… let ACC commissioner John Swofford explain the way today’s world works to you.
ACC commissioner John Swofford said the NCAA board will consider in April legislation from the ACC and Big 12 to give conferences autonomy on how they stage conference championship games. The legislation would eliminate the requirement that in order to stage a conference championship game a league must have 12 teams, round-robin divisional play and pair two division champions for the championship.
There appears to be considerable support for allowing conferences, not the NCAA, to decide how to stage league championship games.
“I think it would be in keeping with the decentralization of a lot of things in the NCAA,” Swofford said. “We’re supportive of this mainly out of principle, not because we know what we would do if we had that autonomy.”
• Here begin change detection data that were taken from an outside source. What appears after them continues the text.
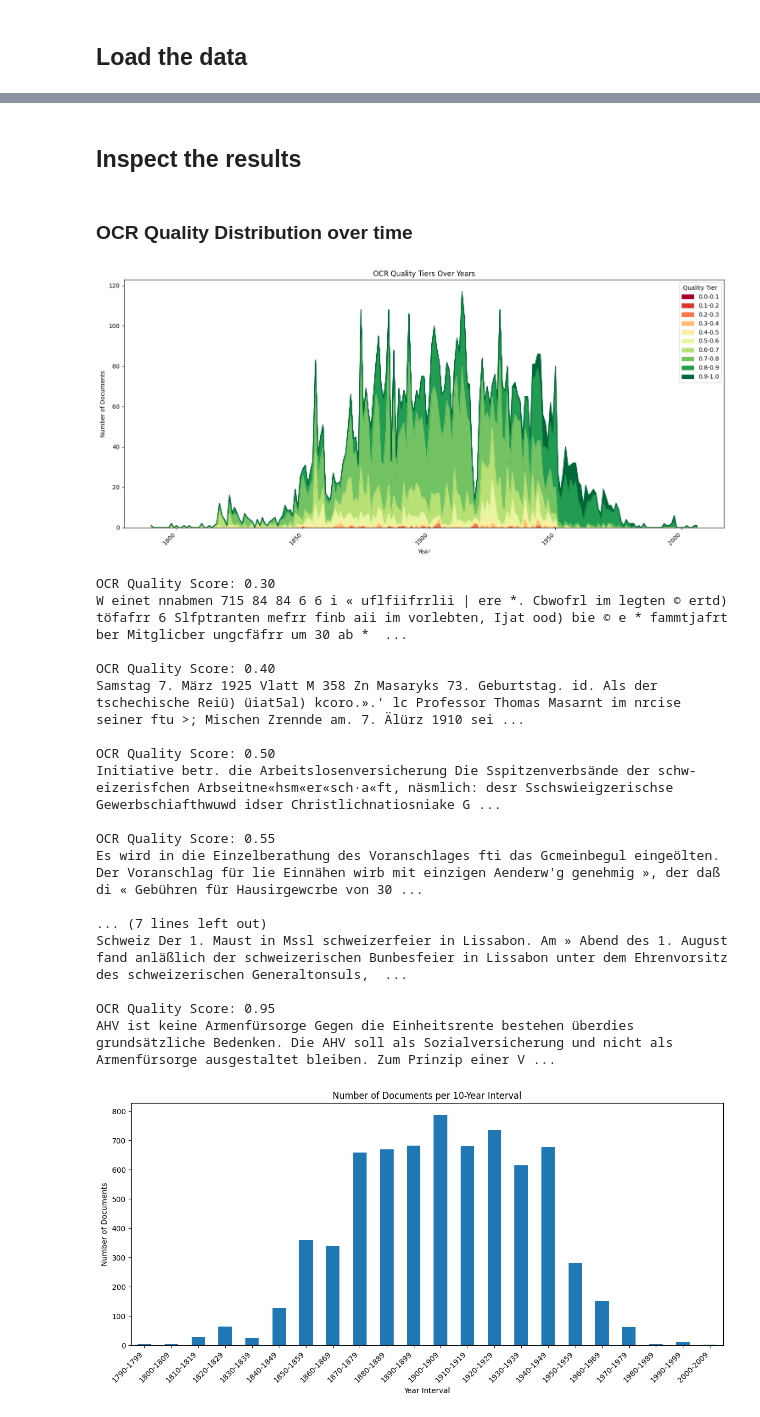
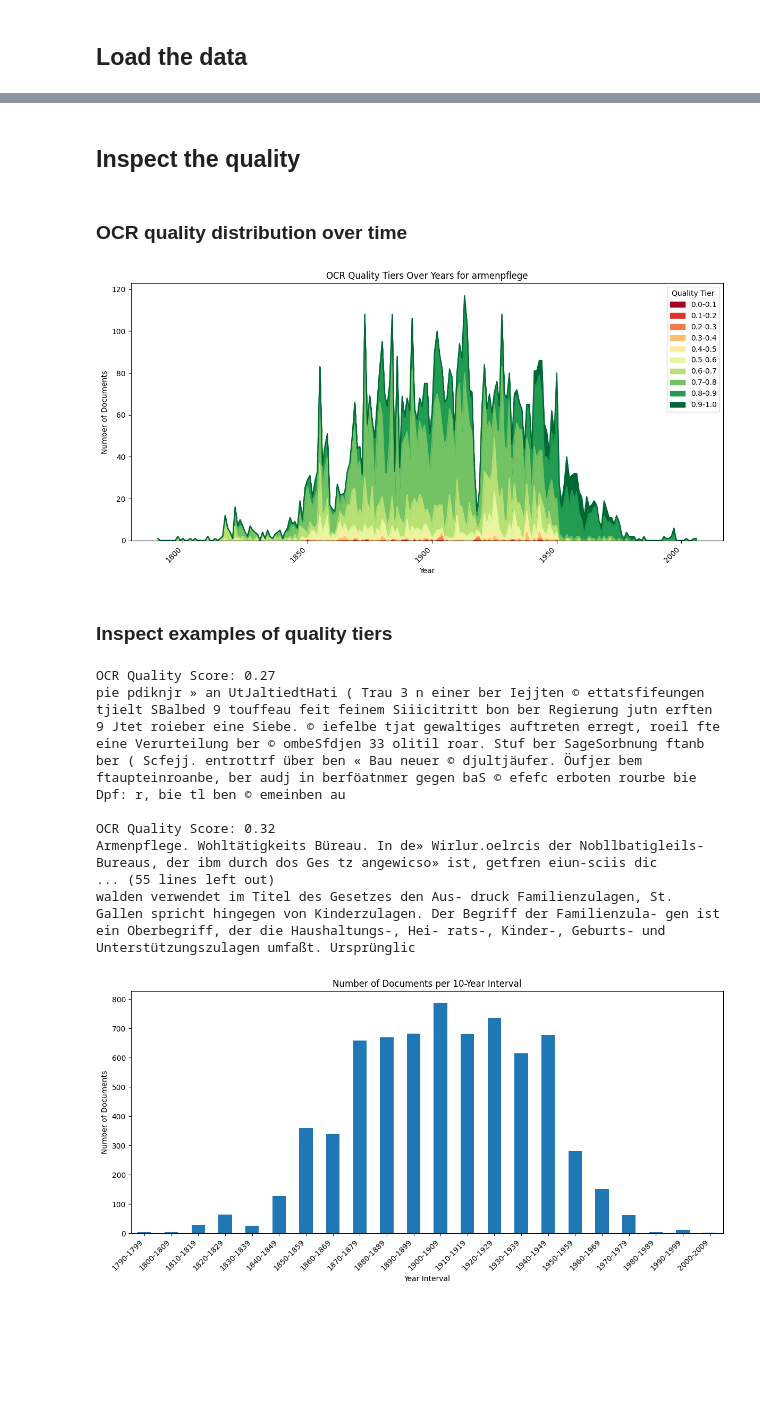
Before and after one commit to zentralbibliothek-zuerich/zblab-summerschool-2026, a Jupyter notebook: notebooks/02_quality_assurance.ipynb, the cells around one changed output, grey strips where cells are left out. Cells and saved outputs as stored; diff of their text form; code cells hidden in the pictures; blank space fills up the shorter version.

```diff
--- a/notebooks/02_quality_assurance.ipynb
+++ b/notebooks/02_quality_assurance.ipynb
@@ -31,7 +43,7 @@ DATA_DIR = Path('/content/drive/MyDrive/ZBLabSummerSchool2026/data') if IN_COLAB
 # %%
-### ⬇️⬇️⬇️ 💽 Adjust here if you want to load the data from your google drive
+### ⬇️⬇️⬇️  Adjust here if you want to load the data from your google drive
 CORPUS_NAME = "armenpflege"
-LOAD_OWN_DATA = True
+LOAD_OWN_DATA = False
 ### ⬆️⬆️⬆️
 # %% [markdown]
 ## Load the data
@@ -44,7 +60,7 @@ if IN_COLAB:
     os.makedirs(DATA_DIR, exist_ok=True)
 # %%
 if LOAD_OWN_DATA:
-    RAWDATA_PATH = DATA_DIR / f"{CORPUS_NAME}.raw.parquet"
+    RAWDATA_PATH = DATA_DIR / f"{CORPUS_NAME}.full.parquet"
     raw_df = pd.read_parquet(RAWDATA_PATH)
     # RAWDATA_PATH = DATA_DIR / f"{CORPUS_NAME}.raw.csv"
     # raw_df = pd.read_csv(RAWDATA_PATH, index_col="id")
@@ -54,8 +68,8 @@ if LOAD_OWN_DATA:
 ### <img src="https://www.zb.uzh.ch/themes/zb/assets/images/favicon-192.png" alt="💾" width=16> Load from example
 # %%
 if not LOAD_OWN_DATA:
-    RAWDATA_ORIGIN_URL = f"https://github.com/pleyad/Summer-School-2026/raw/refs/heads/main/data/{CORPUS_NAME}.raw.csv"
-    raw_df = pd.read_csv(RAWDATA_ORIGIN_URL, index_col="id")
+    RAWDATA_URL = f"https://media.githubusercontent.com/media/zentralbibliothek-zuerich/zblab-summerschool-2026/main/data/armenpflege.full.parquet"
+    raw_df = pd.read_parquet(RAWDATA_URL)
 
     #RAWDATA_ORIGIN_URL = "https://github.com/pleyad/Summer-School-2026/raw/refs/heads/main/data/armensteuer_and_similars.01.parquet"
     #raw_df = pd.read_parquet(RAWDATA_ORIGIN_URL)
@@ -70,14 +92,14 @@ ocrqa_pipeline = OCRQAPipeline()
 # %%
 def assess_quality(s: str) -> float:
-    quality_object = ocrqa_pipeline(s, language="de")
-    return quality_object["score"]
+    qa = ocrqa_pipeline(s, language="de")
+    return qa["score"]
 
 tqdm.pandas(desc="Assessing OCR quality")
 raw_df["ocr_quality"] = raw_df["content"].progress_apply(assess_quality)
 # %% [markdown]
-## Inspect the results
+## Inspect the quality
 # %% [markdown]
-### OCR Quality Distribution over time
+### OCR quality distribution over time
 # %%
 import numpy as np
 
@@ -95,34 +117,36 @@ raw_df["quality_tier"] = pd.cut(
 # %%
 import matplotlib.pyplot as plt
 
 def plot_quality_tiers_over_time(df: pd.DataFrame):
     df = df.copy()
 
     # Group by year and quality tier, then count occurrences
     df_grouped = df.groupby(['year', 'quality_tier'], observed=False).size().unstack(fill_value=0)
     full_index = range(df_grouped.index.min(), df_grouped.index.max() + 1)
     df_grouped = df_grouped.reindex(full_index, fill_value=0)
 
     cmap = plt.cm.RdYlGn
     colors = {label: cmap(i / (N - 1)) for i, label in enumerate(tier_labels)}
 
     # Plot the stacked bar chart
-    ax = df_grouped.plot(kind='area', stacked=True, figsize=(15, 7),
+    ax = df_grouped.plot(kind='area', stacked=True, figsize=(12, 6),
                             color=[colors[col] for col in df_grouped.columns]
     )
 
     # Add title and labels
-    plt.title('OCR Quality Tiers Over Years')
+    plt.title(f'OCR Quality Tiers Over Years for {CORPUS_NAME}')
     plt.xlabel('Year')
     plt.ylabel('Number of Documents')
     plt.legend(title='Quality Tier')
     plt.xticks(rotation=45, ha='right')
     plt.tight_layout()
     plt.show()
 
 plot_quality_tiers_over_time(raw_df)
 # %% [output]
-[figure, old version]
+[figure, new version]
+# %% [markdown]
+### Inspect examples of quality tiers
 # %%
 unique_quality_tiers = raw_df['quality_tier'].unique()
 
@@ -134,24 +158,24 @@ for tier in sorted(unique_quality_tiers):
     if not tier_df.empty:
         example = tier_df.sample(1).iloc[0]
         print(f"OCR Quality Score: {example['ocr_quality']:.2f}")
-        print(f"{example['content'][:500]}...") # Truncate content for display
+        print(textwrap.fill(example['content'][:500], width=80)) # Wrap content for display
         print()
 # %% [output]
-OCR Quality Score: 0.30
-W einet nnabmen 715 84 84 6 6 i « uflfiifrrlii | ere *. Cbwofrl im legten © ertd) töfafrr 6 Slfptranten mefrr finb aii im vorlebten, Ijat ood) bie © e * fammtjafrt ber Mitglicber ungcfäfrr um 30 ab *  ...
+OCR Quality Score: 0.27
+pie pdiknjr » an UtJaltiedtHati ( Trau 3 n einer ber Iejjten © ettatsfifeungen
+tjielt SBalbed 9 touffeau feit feinem Siiicitritt bon ber Regierung jutn erften
+9 Jtet roieber eine Siebe. © iefelbe tjat gewaltiges auftreten erregt, roeil fte
+eine Verurteilung ber © ombeSfdjen 33 olitil roar. Stuf ber SageSorbnung ftanb
+ber ( Scfejj. entrottrf über ben « Bau neuer © djultjäufer. Öufjer bem
+ftaupteinroanbe, ber audj in berföatnmer gegen baS © efefc erboten rourbe bie
+Dpf: r, bie tl ben © emeinben au
 
-OCR Quality Score: 0.40
-Samstag 7. März 1925 Vlatt M 358 Zn Masaryks 73. Geburtstag. id. Als der tschechische Reiü) üiat5al) kcoro.».' lc Professor Thomas Masarnt im nrcise seiner ftu >; Mischen Zrennde am. 7. Älürz 1910 sei ...
-
-OCR Quality Score: 0.50
-Initiative betr. die Arbeitslosenversicherung Die Sspitzenverbsände der schw-eizerisfchen Arbseitne«hsm«er«sch·a«ft, näsmlich: desr Sschswieigzerischse Gewerbschiafthwuwd idser Christlichnatiosniake G ...
-
-OCR Quality Score: 0.55
-Es wird in die Einzelberathung des Voranschlages fti das Gcmeinbegul eingeölten. Der Voranschlag für lie Einnähen wirb mit einzigen Aenderw'g genehmig », der daß di « Gebühren für Hausirgewcrbe von 30 ...
-
-... (7 lines left out)
-Schweiz Der 1. Maust in Mssl schweizerfeier in Lissabon. Am » Abend des 1. August fand anläßlich der schweizerischen Bunbesfeier in Lissabon unter dem Ehrenvorsitz des schweizerischen Generaltonsuls,  ...
-
-OCR Quality Score: 0.95
-AHV ist keine Armenfürsorge Gegen die Einheitsrente bestehen überdies grundsätzliche Bedenken. Die AHV soll als Sozialversicherung und nicht als Armenfürsorge ausgestaltet bleiben. Zum Prinzip einer V ...
+OCR Quality Score: 0.32
+Armenpflege. Wohltätigkeits Büreau. In de» Wirlur.oelrcis der Nobllbatigleils-
+Bureaus, der ibm durch dos Ges tz angewicso» ist, getfren eiun-sciis dic
+... (55 lines left out)
+walden verwendet im Titel des Gesetzes den Aus- druck Familienzulagen, St.
+Gallen spricht hingegen von Kinderzulagen. Der Begriff der Familienzula- gen ist
+ein Oberbegriff, der die Haushaltungs-, Hei- rats-, Kinder-, Geburts- und
+Unterstützungszulagen umfaßt. Ursprünglic
 # %%
```
Also changed, not shown: parts of 27 cells of this notebook.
The ACC has had mixed reviews internally about changing its championship game format. A positive is scrapping divisions would allow teams to play each other more frequently during the regular season.
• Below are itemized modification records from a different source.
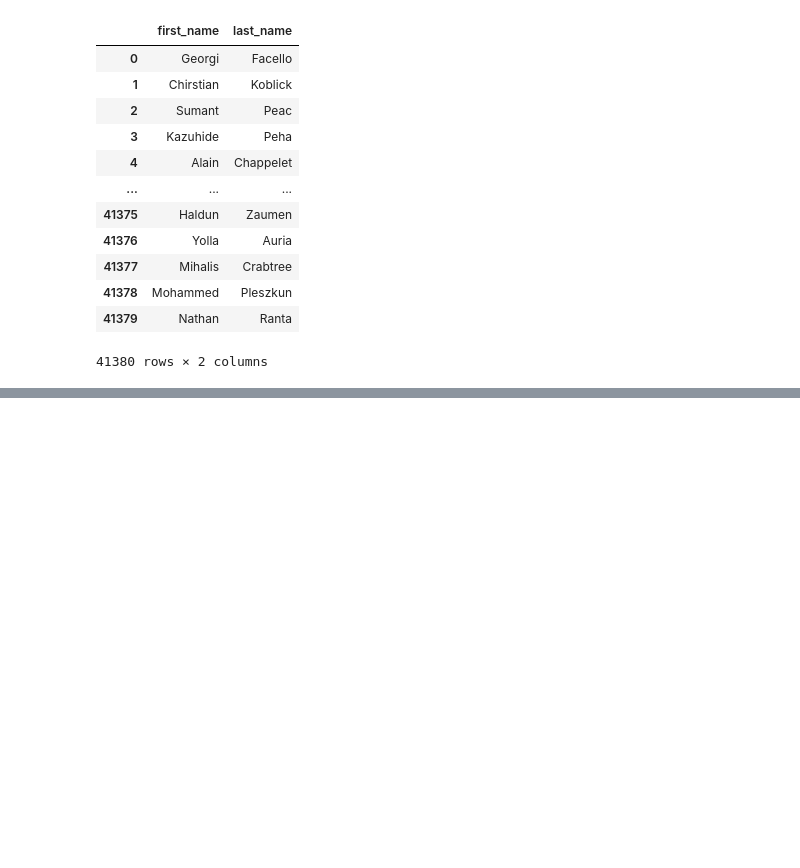
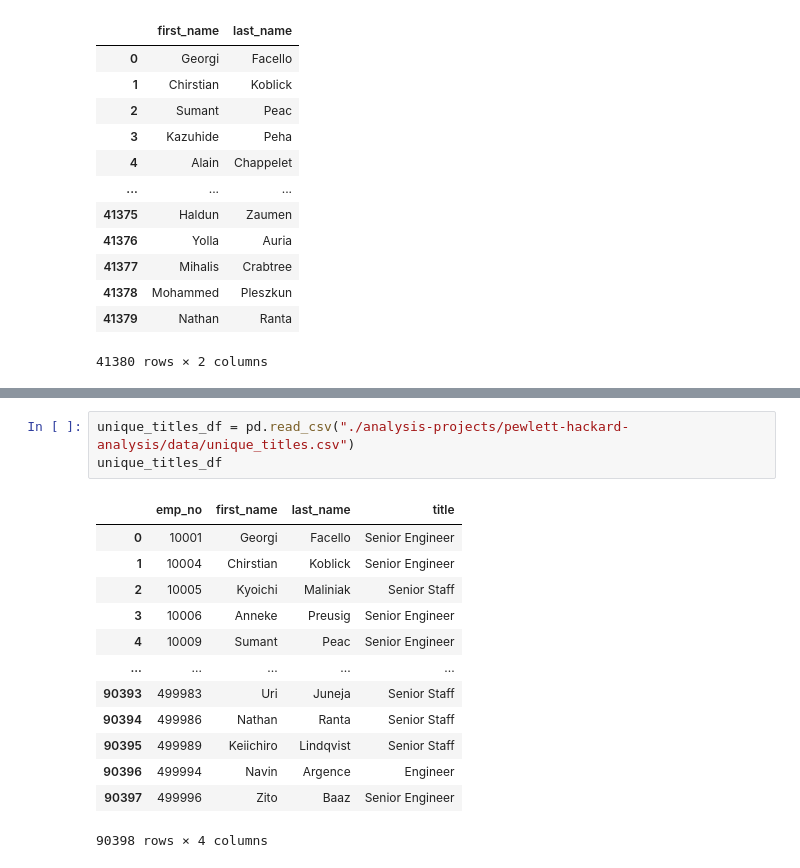
Before and after one commit to JovaniPink/pewlett-hackard-analysis, a Jupyter notebook: pewlett-hackard-analysis.ipynb, the cells around one changed output, grey strips where cells are left out. Saved outputs shown, nothing was run; the diff lists cells and outputs as text; blank space fills up the shorter version.

```diff
--- a/pewlett-hackard-analysis.ipynb
+++ b/pewlett-hackard-analysis.ipynb
@@ -156,0 +191,17 @@ retirement_info_df
+# %%
+unique_titles_df = pd.read_csv("./analysis-projects/pewlett-hackard-analysis/data/unique_titles.csv")
+unique_titles_df
+# %% [output]
+|  | emp_no | first_name | last_name | title |
+| 0 | 10001 | Georgi | Facello | Senior Engineer |
+| 1 | 10004 | Chirstian | Koblick | Senior Engineer |
+| 2 | 10005 | Kyoichi | Maliniak | Senior Staff |
+| 3 | 10006 | Anneke | Preusig | Senior Engineer |
+| 4 | 10009 | Sumant | Peac | Senior Engineer |
+| ... | ... | ... | ... | ... |
+| 90393 | 499983 | Uri | Juneja | Senior Staff |
+| 90394 | 499986 | Nathan | Ranta | Senior Staff |
+| 90395 | 499989 | Keiichiro | Lindqvist | Senior Staff |
+| 90396 | 499994 | Navin | Argence | Engineer |
+| 90397 | 499996 | Zito | Baaz | Senior Engineer |
+90398 rows × 4 columns
```
Also changed, not shown: parts of 4 cells of this notebook, 12 other files.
“From a pure business standpoint, it could be helpful,” Swofford said, referring to more attractive regular-season matchups for TV and attendance. “But you give up some things too. You give up divisional races, for one.”
Minor detail. What’s the need for a divisional race in a world of eight-team (or larger) national playoffs? Think I’m exaggerating?
Just like with men’s basketball, making the playoff field is slowly becoming the be all and end all for college football. And to get there, these guys are at a point where they’re willing to sell anything that isn’t nailed down. And they’ll consider an offer for that stuff, too.
In case you missed it, we’re just wallets. And the players are just amateurs.